New Orleans Philharmonic Symphony
Founded in 1936, the New Orleans Philharmonic Symphony permanently suspended operations in 1991.
Founded in 1936, the New Orleans Philharmonic Symphony was the successor of several earlier orchestras—among them the New Orleans Symphony Orchestra, organized in 1910 under the baton of Severin O. Frank, and the Crescent City Symphony, organized in 1916 under the direction of Ernest E. Schuyten. He would go on to become the conductor of his newly founded New Orleans Symphony Orchestra Association in 1926. There appears to have been a hiatus in performance between 1927 and 1930, when Maestro Schuyten reintroduced the New Orleans Symphony Orchestra, but the revived organization performed only twice before fading away again.
In 1935 a new orchestra, the New Orleans Civic Symphony, came into existence with the arrival of Russian cellist Arthur Zack. It remained active, if fiscally fragile, until 1939, when a series of privately funded competing concerts led by Norwegian conductor Ole Windingstad threatened the financial viability of the Civic Symphony. This conflict resulted in the dismissal of Zack in 1940 and a name change back to the New Orleans Symphony Orchestra, this time with Ole Windingstad on the podium.

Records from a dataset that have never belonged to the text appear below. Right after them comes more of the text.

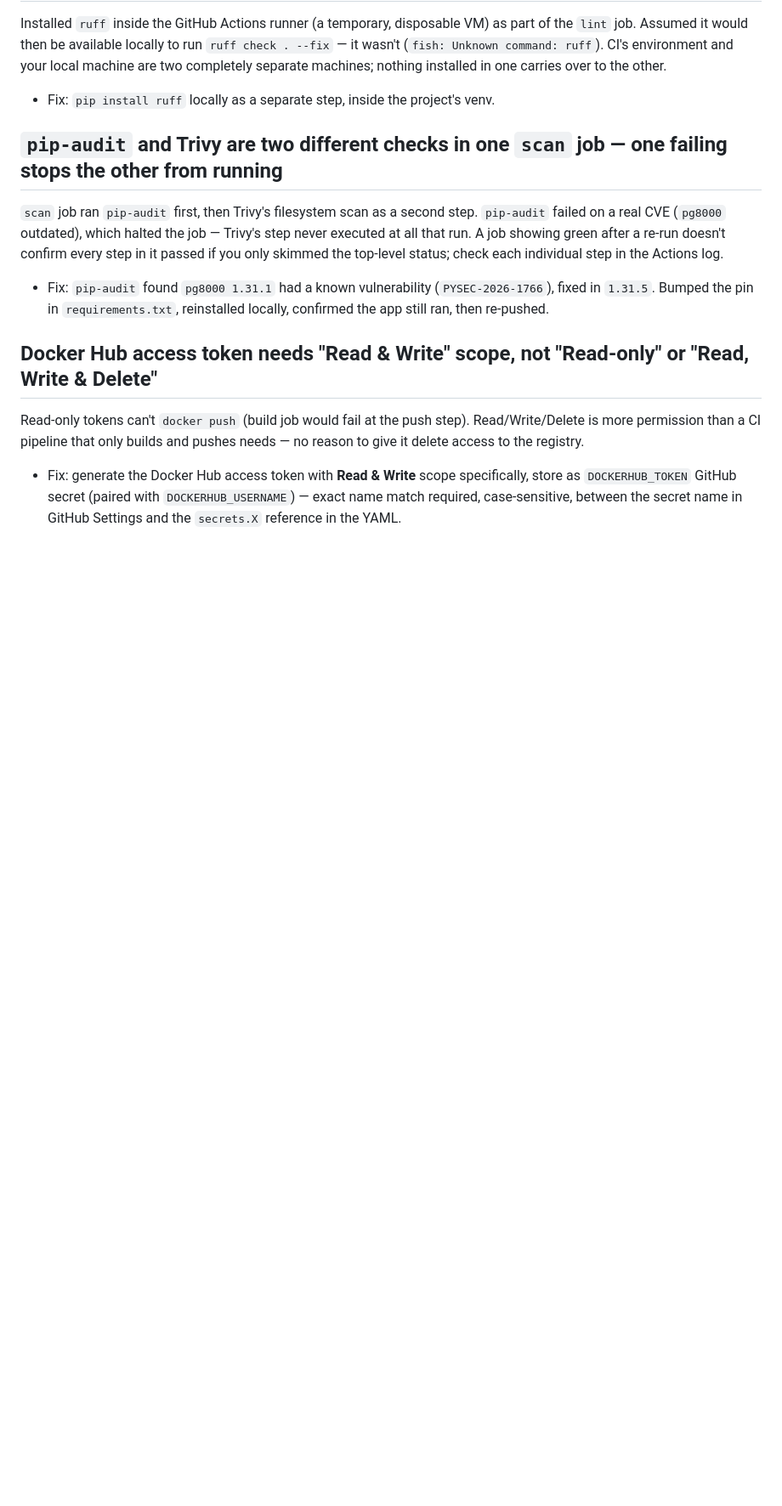
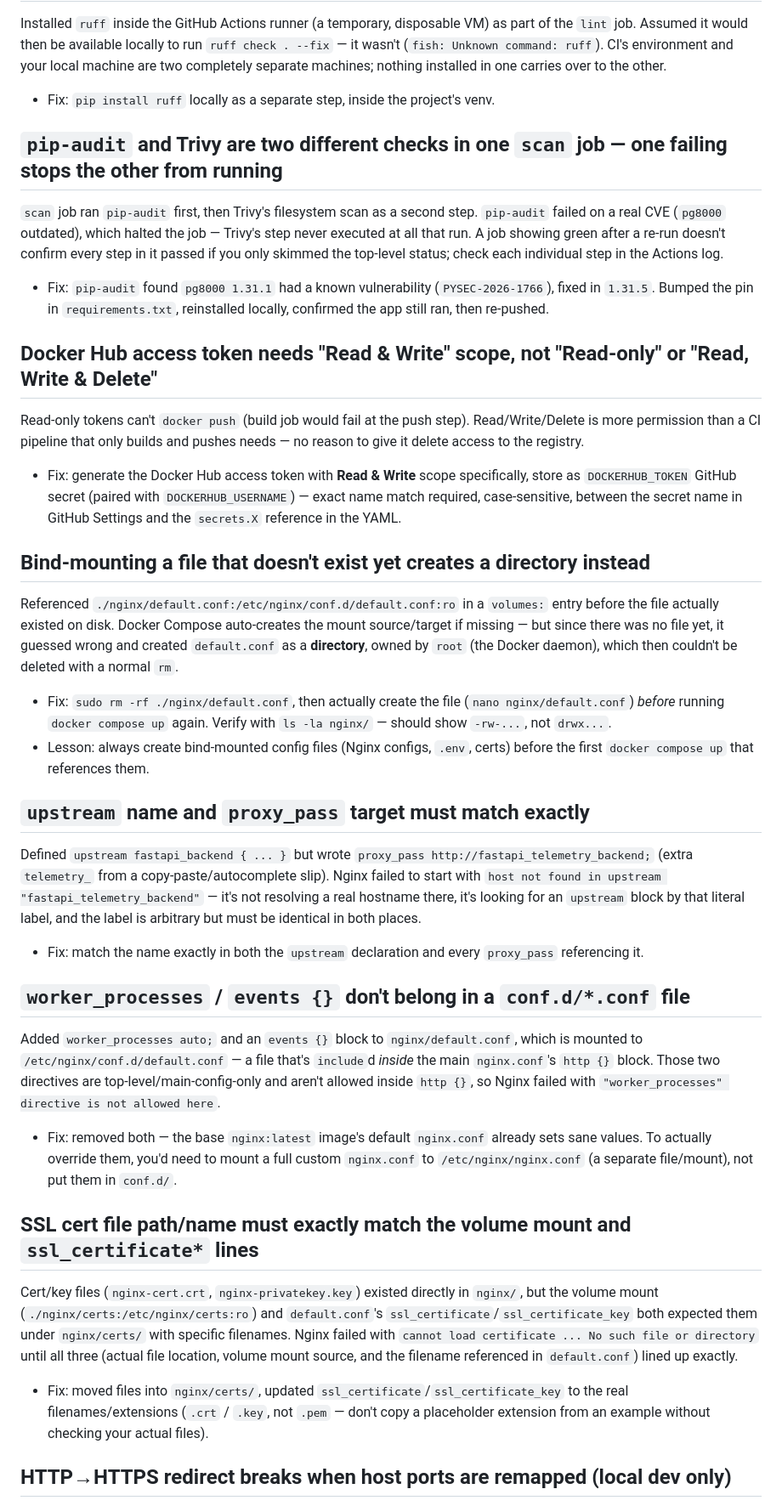
Before and after one commit to Azayan03/fastapi-telemetry, a Markdown page: gotchas.md, the part around one of its changes. Shown at 85% size. GitHub-like rendering; blank space fills up the shorter version.

Commit message:
gotchas.md Updated for Nginx

```diff
--- a/gotchas.md
+++ b/gotchas.md
@@ -130,3 +130,31 @@ Installed `ruff` inside the GitHub Actions runner (a temporary, disposable VM) a
 Read-only tokens can't `docker push` (build job would fail at the push step). Read/Write/Delete is more permission than a CI pipeline that only builds and pushes needs — no reason to give it delete access to the registry.
 
 - Fix: generate the Docker Hub access token with **Read & Write** scope specifically, store as `DOCKERHUB_TOKEN` GitHub secret (paired with `DOCKERHUB_USERNAME`) — exact name match required, case-sensitive, between the secret name in GitHub Settings and the `secrets.X` reference in the YAML.
+
+## Bind-mounting a file that doesn't exist yet creates a directory instead
+
+Referenced `./nginx/default.conf:/etc/nginx/conf.d/default.conf:ro` in a `volumes:` entry before the file actually existed on disk. Docker Compose auto-creates the mount source/target if missing — but since there was no file yet, it guessed wrong and created `default.conf` as a **directory**, owned by `root` (the Docker daemon), which then couldn't be deleted with a normal `rm`.
+
+- Fix: `sudo rm -rf ./nginx/default.conf`, then actually create the file (`nano nginx/default.conf`) *before* running `docker compose up` again. Verify with `ls -la nginx/` — should show `-rw-...`, not `drwx...`.
+- Lesson: always create bind-mounted config files (Nginx configs, `.env`, certs) before the first `docker compose up` that references them.
+
+## `upstream` name and `proxy_pass` target must match exactly
+
+Defined `upstream fastapi_backend { ... }` but wrote `proxy_pass http://fastapi_telemetry_backend;` (extra `telemetry_` from a copy-paste/autocomplete slip). Nginx failed to start with `host not found in upstream "fastapi_telemetry_backend"` — it's not resolving a real hostname there, it's looking for an `upstream` block by that literal label, and the label is arbitrary but must be identical in both places.
+
+- Fix: match the name exactly in both the `upstream` declaration and every `proxy_pass` referencing it.
+
+## `worker_processes` / `events {}` don't belong in a `conf.d/*.conf` file
+
+Added `worker_processes auto;` and an `events {}` block to `nginx/default.conf`, which is mounted to `/etc/nginx/conf.d/default.conf` — a file that's `include`d *inside* the main `nginx.conf`'s `http {}` block. Those two directives are top-level/main-config-only and aren't allowed inside `http {}`, so Nginx failed with `"worker_processes" directive is not allowed here`.
+
+- Fix: removed both — the base `nginx:latest` image's default `nginx.conf` already sets sane values. To actually override them, you'd need to mount a full custom `nginx.conf` to `/etc/nginx/nginx.conf` (a separate file/mount), not put them in `conf.d/`.
+
+## SSL cert file path/name must exactly match the volume mount and `ssl_certificate*` lines
+
+Cert/key files (`nginx-cert.crt`, `nginx-privatekey.key`) existed directly in `nginx/`, but the volume mount (`./nginx/certs:/etc/nginx/certs:ro`) and `default.conf`'s `ssl_certificate`/`ssl_certificate_key` both expected them under `nginx/certs/` with specific filenames. Nginx failed with `cannot load certificate ... No such file or directory` until all three (actual file location, volume mount source, and the filename referenced in `default.conf`) lined up exactly.
+
+- Fix: moved files into `nginx/certs/`, updated `ssl_certificate`/`ssl_certificate_key` to the real filenames/extensions (`.crt` / `.key`, not `.pem` — don't copy a placeholder extension from an example without checking your actual files).
+
+## HTTP→HTTPS redirect breaks when host ports are remapped (local dev only)
+
```
Also changed, not shown: other parts of gotchas.md (+15 -0 lines).
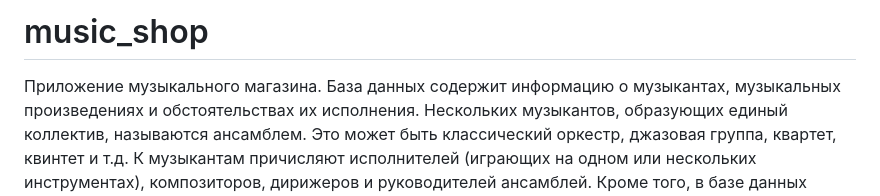
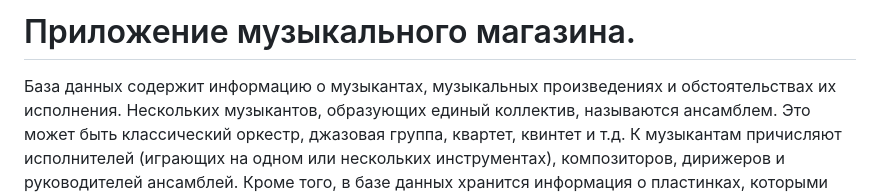
Before and after one commit to anastasialomakin/music_shop, a Markdown page: README.md, the part around the change. Rendered like a GitHub page.

```diff
--- a/README.md
+++ b/README.md
@@ -1,6 +1,5 @@
-# music_shop
+# Приложение музыкального магазина.
 
-Приложение музыкального магазина.
 База данных содержит информацию о музыкантах, музыкальных произведениях и обстоятельствах их исполнения. Нескольких музыкантов, образующих единый коллектив, называются ансамблем. Это может быть классический оркестр, джазовая группа, квартет, квинтет и т.д. К музыкантам причисляют исполнителей (играющих на одном или нескольких инструментах), композиторов, дирижеров и руководителей ансамблей.
 Кроме того, в базе данных хранится информация о пластинках, которыми магазин торгует. Каждая пластинка, а точнее, ее наклейка, идентифицируется отдельным номером, так что всем копиям, отпечатанным с матрицы в разное время, присвоены одинаковые номера. На пластинке может быть записано несколько исполнений одного и того же произведения — для каждого из них в базе заведена отдельная запись. Когда выходит новая пластинка, регистрируется название выпустившей ее компании (например, ЕМI), а также адрес оптовой фирмы, у которой магазин может приобрести эту пластинку. Не исключено, что компания–производитель занимается и оптовой продажей своих пластинок. Магазин фиксирует текущие оптовые и розничные цены на каждую пластинку, дату ее выпуска, количество экземпляров, проданных за прошлый год и в нынешнем году, а также число еще не распроданных пластинок.
 Написать приложение, поддерживающее следующий функционал:
```
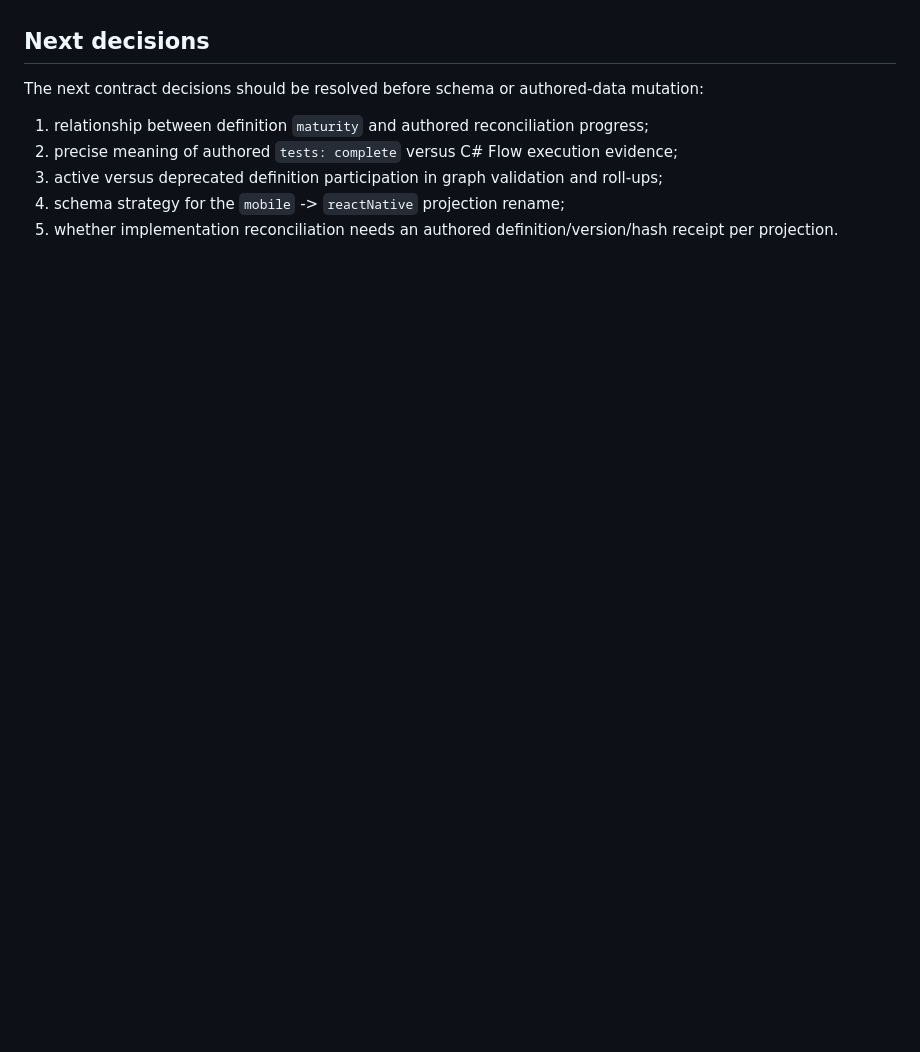
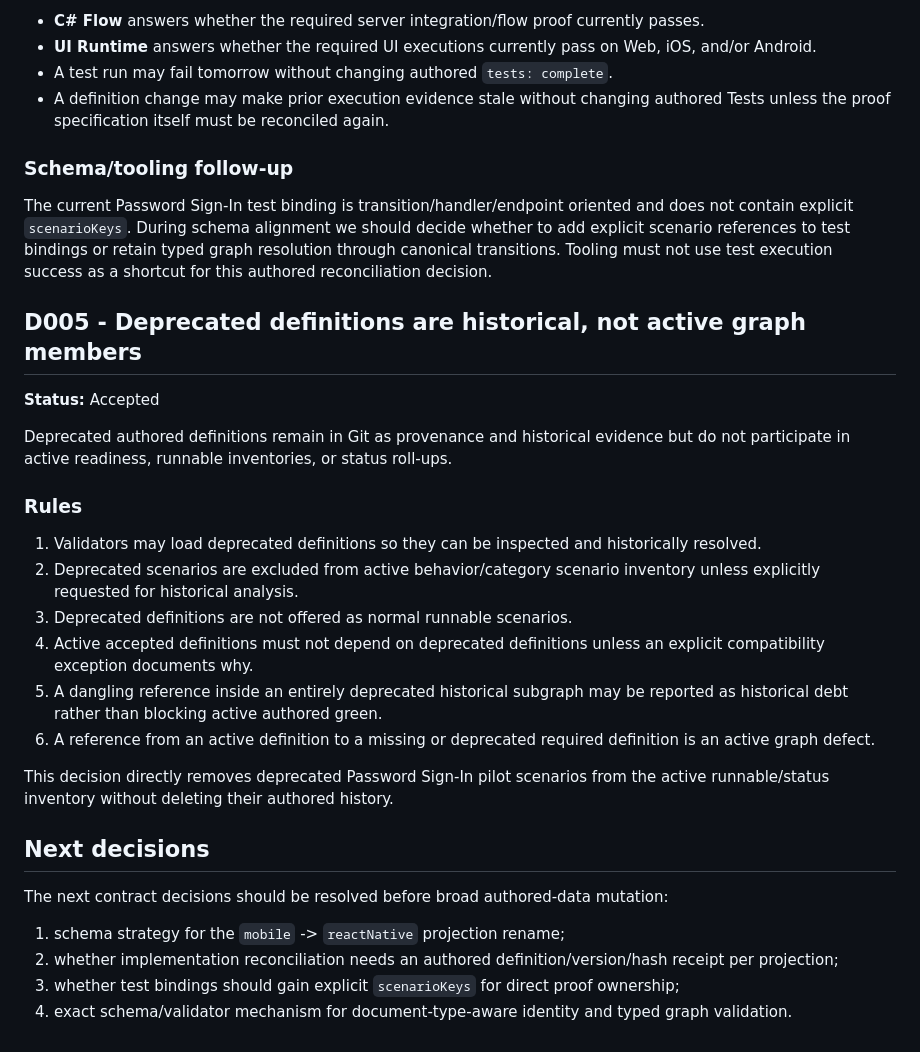
Before and after one commit to LagoVista/UserAdmin, a Markdown page: auth-model/AUTH-MODEL-DECISIONS.md, the part around one of its changes. GitHub-like rendering; blank space fills up the shorter version.

Commit message:
define auth maturity test and deprecated semantics

```diff
--- a/auth-model/AUTH-MODEL-DECISIONS.md
+++ b/auth-model/AUTH-MODEL-DECISIONS.md
@@ -87,9 +146,34 @@ The runtime row does not imply three independent client implementations.
+- **C# Flow** answers whether the required server integration/flow proof currently passes.
+- **UI Runtime** answers whether the required UI executions currently pass on Web, iOS, and/or Android.
+- A test run may fail tomorrow without changing authored `tests: complete`.
+- A definition change may make prior execution evidence stale without changing authored Tests unless the proof specification itself must be reconciled again.
+
+### Schema/tooling follow-up
+
+The current Password Sign-In test binding is transition/handler/endpoint oriented and does not contain explicit `scenarioKeys`. During schema alignment we should decide whether to add explicit scenario references to test bindings or retain typed graph resolution through canonical transitions. Tooling must not use test execution success as a shortcut for this authored reconciliation decision.
+
+## D005 - Deprecated definitions are historical, not active graph members
+
+**Status:** Accepted
+
+Deprecated authored definitions remain in Git as provenance and historical evidence but do not participate in active readiness, runnable inventories, or status roll-ups.
+
+### Rules
+
+1. Validators may load deprecated definitions so they can be inspected and historically resolved.
+2. Deprecated scenarios are excluded from active behavior/category scenario inventory unless explicitly requested for historical analysis.
+3. Deprecated definitions are not offered as normal runnable scenarios.
+4. Active accepted definitions must not depend on deprecated definitions unless an explicit compatibility exception documents why.
+5. A dangling reference inside an entirely deprecated historical subgraph may be reported as historical debt rather than blocking active authored green.
+6. A reference from an active definition to a missing or deprecated required definition is an active graph defect.
+
+This decision directly removes deprecated Password Sign-In pilot scenarios from the active runnable/status inventory without deleting their authored history.
+
 ## Next decisions
 
-The next contract decisions should be resolved before schema or authored-data mutation:
+The next contract decisions should be resolved before broad authored-data mutation:
 
-1. relationship between definition `maturity` and authored reconciliation progress;
-2. precise meaning of authored `tests: complete` versus C# Flow execution evidence;
-3. active versus deprecated definition participation in graph validation and roll-ups;
-4. schema strategy for the `mobile` -> `reactNative` projection rename;
-5. whether implementation reconciliation needs an authored definition/version/hash receipt per projection.
+1. schema strategy for the `mobile` -> `reactNative` projection rename;
+2. whether implementation reconciliation needs an authored definition/version/hash receipt per projection;
+3. whether test bindings should gain explicit `scenarioKeys` for direct proof ownership;
+4. exact schema/validator mechanism for document-type-aware identity and typed graph validation.
```
Also changed, not shown: other parts of auth-model/AUTH-MODEL-DECISIONS.md (+59 -0 lines).
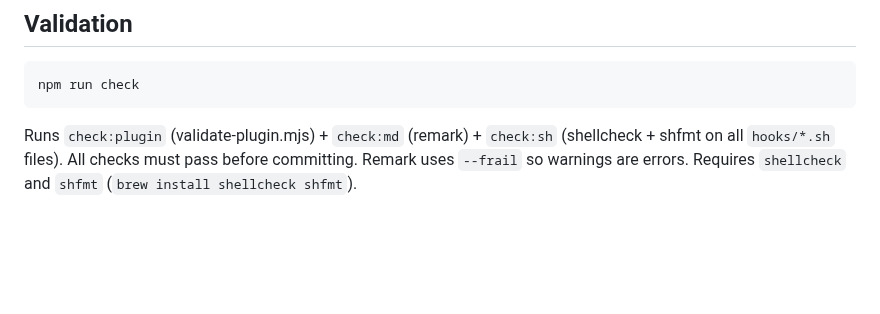
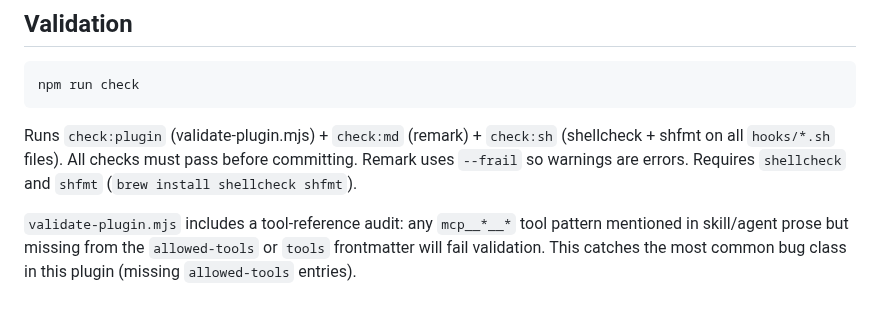
Before and after one commit to voxpelli/claude-beads, a Markdown page: CLAUDE.md, the part around the change. Rendered like a GitHub page; blank space fills up the shorter version.

Commit message:
docs: document tool-reference audit in validation section
Co-Authored-By: Claude Opus 4.6 (1M context) <noreply@anthropic.com>

```diff
--- a/CLAUDE.md
+++ b/CLAUDE.md
@@ -186,3 +186,8 @@ Runs `check:plugin` (validate-plugin.mjs) + `check:md` (remark) +
 `check:sh` (shellcheck + shfmt on all `hooks/*.sh` files).
 All checks must pass before committing. Remark uses `--frail` so warnings are errors.
 Requires `shellcheck` and `shfmt` (`brew install shellcheck shfmt`).
+
+`validate-plugin.mjs` includes a tool-reference audit: any `mcp__*__*` tool
+pattern mentioned in skill/agent prose but missing from the `allowed-tools` or
+`tools` frontmatter will fail validation. This catches the most common bug class
+in this plugin (missing `allowed-tools` entries).
```
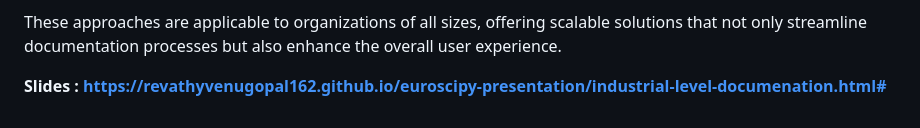
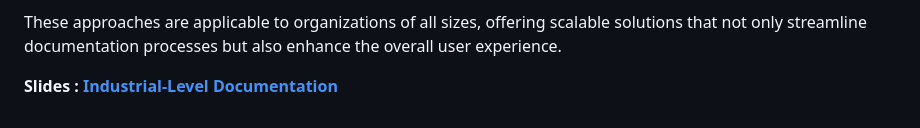
Before and after one commit to Revathyvenugopal162/euroscipy-presentation, a Markdown page: README.md, the part around the change. Drawn GitHub-style.

Commit message:
fix: link

```diff
--- a/README.md
+++ b/README.md
@@ -42,4 +42,4 @@ Key topics covered include:
 
 These approaches are applicable to organizations of all sizes, offering scalable solutions that not only streamline documentation processes but also enhance the overall user experience.
 
-**Slides : https://revathyvenugopal162.github.io/euroscipy-presentation/industrial-level-documenation.html#**
+**Slides : [Industrial-Level Documentation](https://revathyvenugopal162.github.io/euroscipy-presentation/industrial-level-documentation.html#)**
```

Windingstad remained the organization’s musical leader until his resignation in 1944, by which time the orchestra, consisting of seventy full-time salaried musicians, was offering ten subscription concerts, six youth concerts, and a Pops series. In 1951 the orchestra, then under the baton of Massimo Freccia (1944–1952), merged with the Philharmonic Society—which had been presenting its own concert series since 1906—and became known as the New Orleans Philharmonic Symphony Orchestra.
Freccia’s successor was Alexander Hilsberg (1952–1960), who was followed by Werner Torkanowsky (1963–1977). Leonard Slatkin served as music advisor from 1977 until 1980, when Philippe Entremont (1980–1986) was appointed music director. He was succeeded by Maxim Shostakovich (1986–1991), who served until the New Orleans Philharmonic Symphony, following its second shutdown because of financial problems (the first from January to March 1989), closed permanently after the board of directors voted to suspend operations on September 12, 1991.
Its musical home on University Place, the historic beaux-arts Orpheum Theatre, opened in 1924 and was devastated by Hurricane Katrina in 2005. To date, it has not been restored.